*Work to complete*: Repeat the records below exactly, leaving out every picture.

*Data for analysis*:
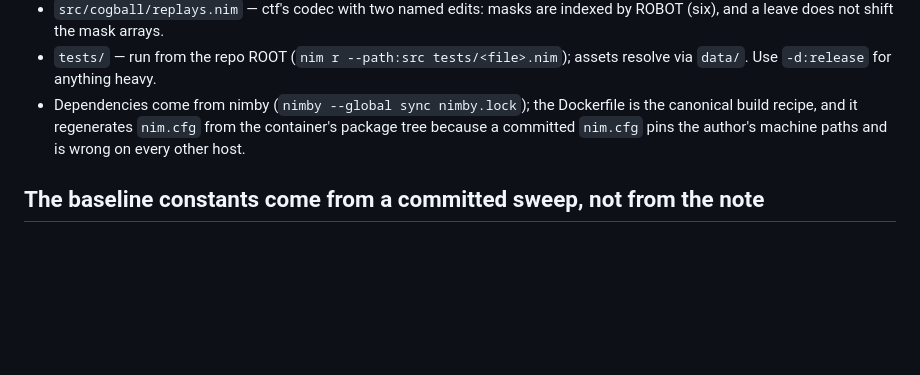
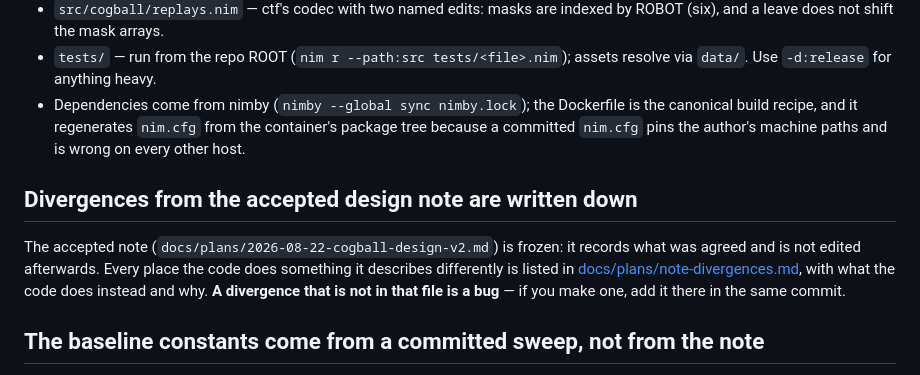
Before and after one commit to Metta-AI/cogame-cogball, a Markdown page: AGENTS.md, the part around the change. GitHub-like rendering; blank space fills up the shorter version.

```diff
--- a/AGENTS.md
+++ b/AGENTS.md
@@ -104,6 +104,15 @@ for exactly this reason. If you find yourself wanting `intent` inside
   the container's package tree because a committed `nim.cfg` pins the author's
   machine paths and is wrong on every other host.
 
+## Divergences from the accepted design note are written down
+
+The accepted note (`docs/plans/2026-08-22-cogball-design-v2.md`) is frozen: it
+records what was agreed and is not edited afterwards. Every place the code does
+something it describes differently is listed in
+[docs/plans/note-divergences.md](docs/plans/note-divergences.md), with what the
+code does instead and why. **A divergence that is not in that file is a bug**
+— if you make one, add it there in the same commit.
+
 ## The baseline constants come from a committed sweep, not from the note
 
 `src/cogball/baselines.nim`'s tuning constants are `{.intdefine.}` and every
```
Also changed, not shown: docs/plans/note-divergences.md (added, +39 -0 lines).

*Written reply*:
Before and after one commit to Metta-AI/cogame-cogball, a Markdown page: AGENTS.md, the part around the change. GitHub-like rendering; blank space fills up the shorter version.

```diff
--- a/AGENTS.md
+++ b/AGENTS.md
@@ -104,6 +104,15 @@ for exactly this reason. If you find yourself wanting `intent` inside
   the container's package tree because a committed `nim.cfg` pins the author's
   machine paths and is wrong on every other host.
 
+## Divergences from the accepted design note are written down
+
+The accepted note (`docs/plans/2026-08-22-cogball-design-v2.md`) is frozen: it
+records what was agreed and is not edited afterwards. Every place the code does
+something it describes differently is listed in
+[docs/plans/note-divergences.md](docs/plans/note-divergences.md), with what the
+code does instead and why. **A divergence that is not in that file is a bug**
+— if you make one, add it there in the same commit.
+
 ## The baseline constants come from a committed sweep, not from the note
 
 `src/cogball/baselines.nim`'s tuning constants are `{.intdefine.}` and every
```
Also changed, not shown: docs/plans/note-divergences.md (added, +39 -0 lines).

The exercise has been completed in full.